» INSTRUCTIONS FOR THE TASK:
From the material below, return every line that includes "events".

» GIVEN INFORMATION:
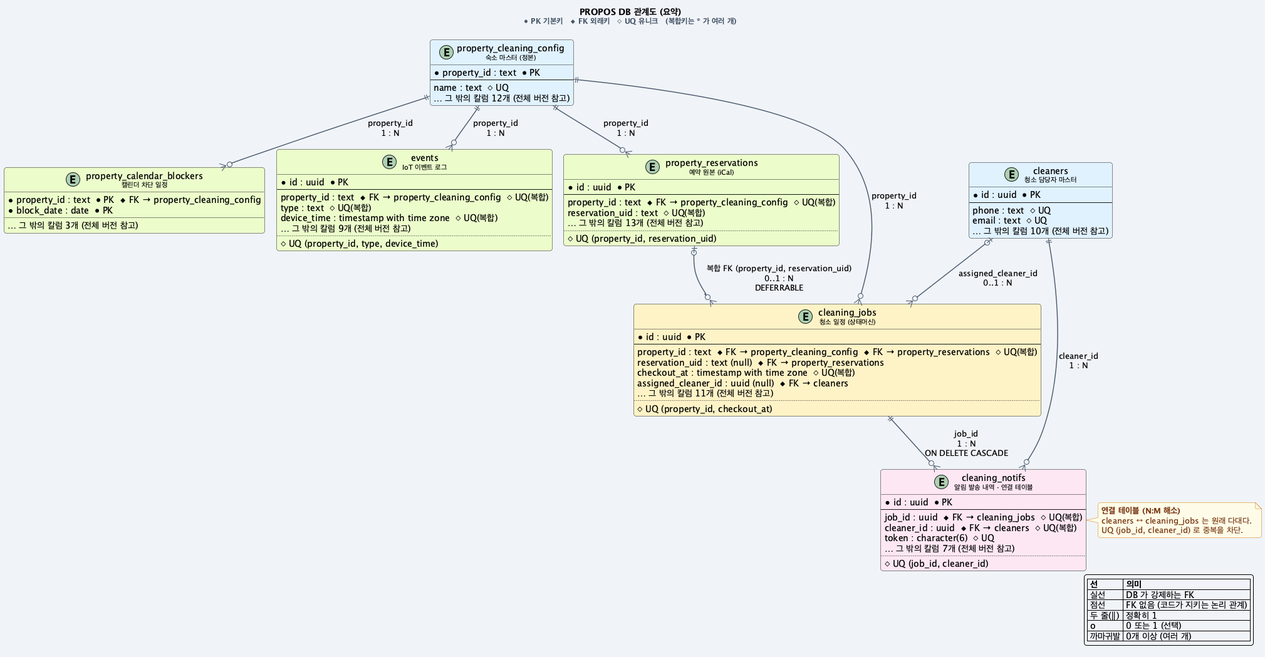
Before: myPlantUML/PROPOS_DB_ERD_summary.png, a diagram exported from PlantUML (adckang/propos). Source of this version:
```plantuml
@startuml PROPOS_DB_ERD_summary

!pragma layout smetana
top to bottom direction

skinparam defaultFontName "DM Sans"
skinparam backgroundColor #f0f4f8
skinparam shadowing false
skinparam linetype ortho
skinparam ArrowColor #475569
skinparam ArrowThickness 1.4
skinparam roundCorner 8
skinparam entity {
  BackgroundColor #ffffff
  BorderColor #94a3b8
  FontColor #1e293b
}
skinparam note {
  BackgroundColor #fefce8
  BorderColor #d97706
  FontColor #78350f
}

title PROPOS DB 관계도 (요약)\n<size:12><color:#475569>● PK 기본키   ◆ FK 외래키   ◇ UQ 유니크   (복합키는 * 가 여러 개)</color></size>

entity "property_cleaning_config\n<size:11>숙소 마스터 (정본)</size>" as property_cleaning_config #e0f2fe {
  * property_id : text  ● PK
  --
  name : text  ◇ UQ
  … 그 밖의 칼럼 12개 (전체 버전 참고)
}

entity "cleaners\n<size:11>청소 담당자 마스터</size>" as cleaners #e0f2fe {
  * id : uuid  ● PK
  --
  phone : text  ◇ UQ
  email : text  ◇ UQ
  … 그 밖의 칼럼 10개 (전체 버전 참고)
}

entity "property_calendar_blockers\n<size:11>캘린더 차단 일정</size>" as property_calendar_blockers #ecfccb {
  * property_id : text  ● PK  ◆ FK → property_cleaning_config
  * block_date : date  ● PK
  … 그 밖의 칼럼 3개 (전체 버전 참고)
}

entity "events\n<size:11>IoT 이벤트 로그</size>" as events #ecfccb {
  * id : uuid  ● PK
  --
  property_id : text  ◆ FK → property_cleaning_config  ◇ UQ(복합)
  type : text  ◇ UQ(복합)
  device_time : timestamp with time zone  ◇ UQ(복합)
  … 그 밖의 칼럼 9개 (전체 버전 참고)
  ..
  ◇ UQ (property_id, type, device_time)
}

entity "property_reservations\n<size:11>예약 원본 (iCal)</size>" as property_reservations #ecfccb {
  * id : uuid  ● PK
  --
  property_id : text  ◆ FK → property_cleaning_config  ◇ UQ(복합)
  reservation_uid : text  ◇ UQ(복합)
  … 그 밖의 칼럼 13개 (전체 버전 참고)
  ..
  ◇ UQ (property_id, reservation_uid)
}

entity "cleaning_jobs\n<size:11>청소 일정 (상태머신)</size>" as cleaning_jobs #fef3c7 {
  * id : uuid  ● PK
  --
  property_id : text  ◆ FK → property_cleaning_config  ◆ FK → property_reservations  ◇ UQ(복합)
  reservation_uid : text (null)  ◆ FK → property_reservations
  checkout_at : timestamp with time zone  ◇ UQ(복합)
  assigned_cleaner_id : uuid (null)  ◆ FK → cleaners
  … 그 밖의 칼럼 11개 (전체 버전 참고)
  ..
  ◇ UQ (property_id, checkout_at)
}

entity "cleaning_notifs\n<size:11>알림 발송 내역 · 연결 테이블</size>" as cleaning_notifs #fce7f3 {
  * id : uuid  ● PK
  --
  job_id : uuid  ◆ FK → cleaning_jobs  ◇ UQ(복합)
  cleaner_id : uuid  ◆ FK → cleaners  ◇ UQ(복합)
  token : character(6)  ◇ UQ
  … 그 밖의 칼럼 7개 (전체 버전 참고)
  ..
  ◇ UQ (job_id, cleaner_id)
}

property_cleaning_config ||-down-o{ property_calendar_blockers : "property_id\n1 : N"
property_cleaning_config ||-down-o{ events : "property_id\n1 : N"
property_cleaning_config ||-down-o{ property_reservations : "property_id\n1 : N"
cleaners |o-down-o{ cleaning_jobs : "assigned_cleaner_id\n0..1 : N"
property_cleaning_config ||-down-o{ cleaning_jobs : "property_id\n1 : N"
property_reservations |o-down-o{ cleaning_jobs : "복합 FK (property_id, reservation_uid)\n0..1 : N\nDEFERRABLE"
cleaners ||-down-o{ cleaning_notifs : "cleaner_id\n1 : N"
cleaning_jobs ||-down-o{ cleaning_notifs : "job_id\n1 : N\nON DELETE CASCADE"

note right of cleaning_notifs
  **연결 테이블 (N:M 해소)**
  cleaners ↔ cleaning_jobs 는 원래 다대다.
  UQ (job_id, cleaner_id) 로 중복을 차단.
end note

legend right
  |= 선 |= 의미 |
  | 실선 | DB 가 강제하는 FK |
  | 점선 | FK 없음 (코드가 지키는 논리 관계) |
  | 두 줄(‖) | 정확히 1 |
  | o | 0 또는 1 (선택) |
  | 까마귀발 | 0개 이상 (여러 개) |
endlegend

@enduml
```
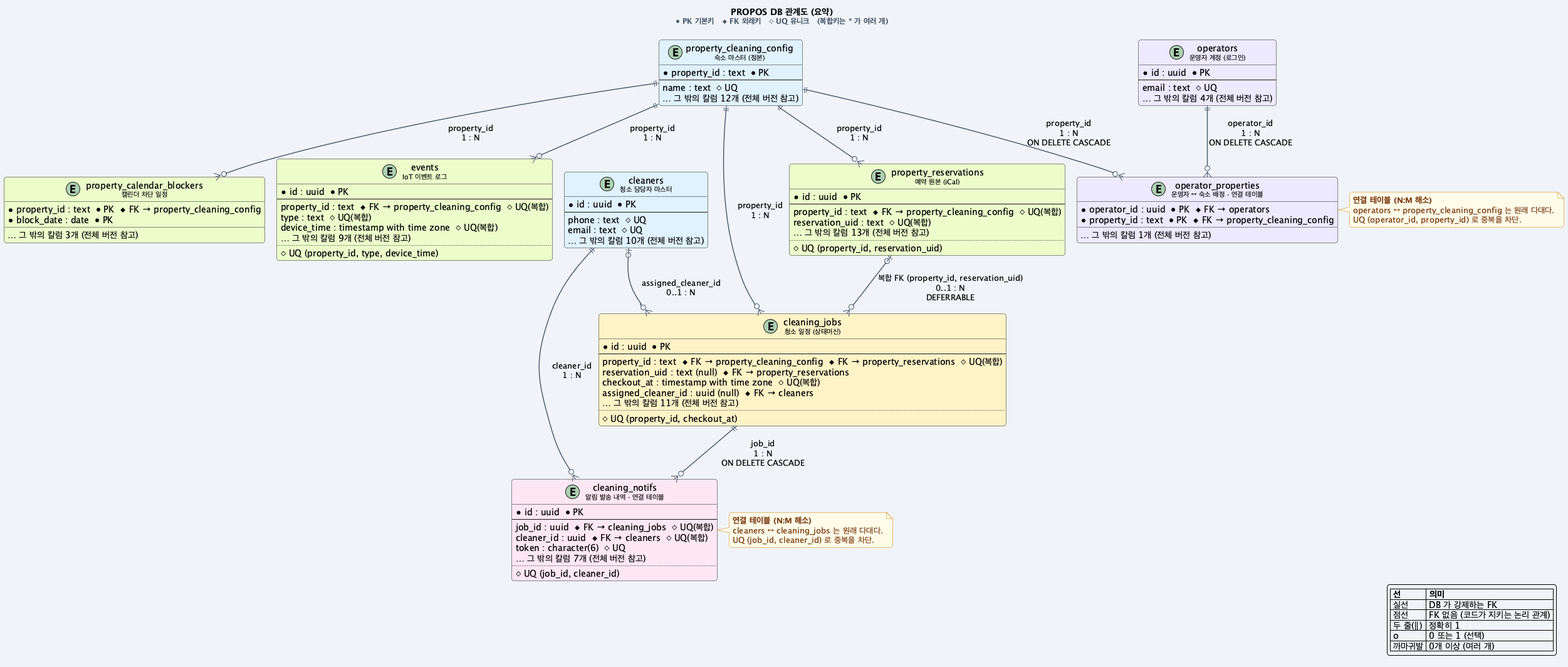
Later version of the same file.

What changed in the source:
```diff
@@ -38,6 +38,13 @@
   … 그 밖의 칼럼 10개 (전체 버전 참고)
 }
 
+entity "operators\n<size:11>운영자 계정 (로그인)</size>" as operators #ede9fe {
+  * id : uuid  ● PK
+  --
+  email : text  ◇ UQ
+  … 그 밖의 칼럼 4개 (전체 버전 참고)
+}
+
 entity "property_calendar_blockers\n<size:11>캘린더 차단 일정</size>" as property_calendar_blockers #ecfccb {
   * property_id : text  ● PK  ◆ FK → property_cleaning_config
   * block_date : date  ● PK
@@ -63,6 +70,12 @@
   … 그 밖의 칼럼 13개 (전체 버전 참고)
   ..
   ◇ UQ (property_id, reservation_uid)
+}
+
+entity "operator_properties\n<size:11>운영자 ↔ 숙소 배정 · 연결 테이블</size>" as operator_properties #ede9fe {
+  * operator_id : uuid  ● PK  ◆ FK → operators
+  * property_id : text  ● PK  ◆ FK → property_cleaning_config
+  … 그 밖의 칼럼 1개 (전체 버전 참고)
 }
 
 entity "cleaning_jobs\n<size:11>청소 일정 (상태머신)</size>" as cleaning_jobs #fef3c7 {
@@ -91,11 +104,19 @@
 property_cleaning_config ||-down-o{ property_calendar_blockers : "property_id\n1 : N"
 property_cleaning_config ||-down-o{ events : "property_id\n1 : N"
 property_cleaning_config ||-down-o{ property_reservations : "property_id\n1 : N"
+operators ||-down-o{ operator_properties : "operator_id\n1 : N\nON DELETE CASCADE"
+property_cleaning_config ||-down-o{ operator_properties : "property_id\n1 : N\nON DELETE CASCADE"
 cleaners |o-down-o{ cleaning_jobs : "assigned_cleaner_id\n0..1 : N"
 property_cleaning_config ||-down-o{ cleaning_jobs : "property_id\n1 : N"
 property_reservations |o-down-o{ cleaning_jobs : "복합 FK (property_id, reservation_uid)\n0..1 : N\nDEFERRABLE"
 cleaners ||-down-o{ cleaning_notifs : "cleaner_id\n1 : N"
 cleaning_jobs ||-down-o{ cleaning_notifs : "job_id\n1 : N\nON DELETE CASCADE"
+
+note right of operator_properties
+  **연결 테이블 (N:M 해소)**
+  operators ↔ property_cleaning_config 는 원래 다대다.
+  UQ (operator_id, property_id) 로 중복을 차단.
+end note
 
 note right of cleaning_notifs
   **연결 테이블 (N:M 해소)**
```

» RESPONSE TO THE TASK:
entity "events\n<size:11>IoT 이벤트 로그</size>" as events #ecfccb {
property_cleaning_config ||-down-o{ events : "property_id\n1 : N"
 property_cleaning_config ||-down-o{ events : "property_id\n1 : N"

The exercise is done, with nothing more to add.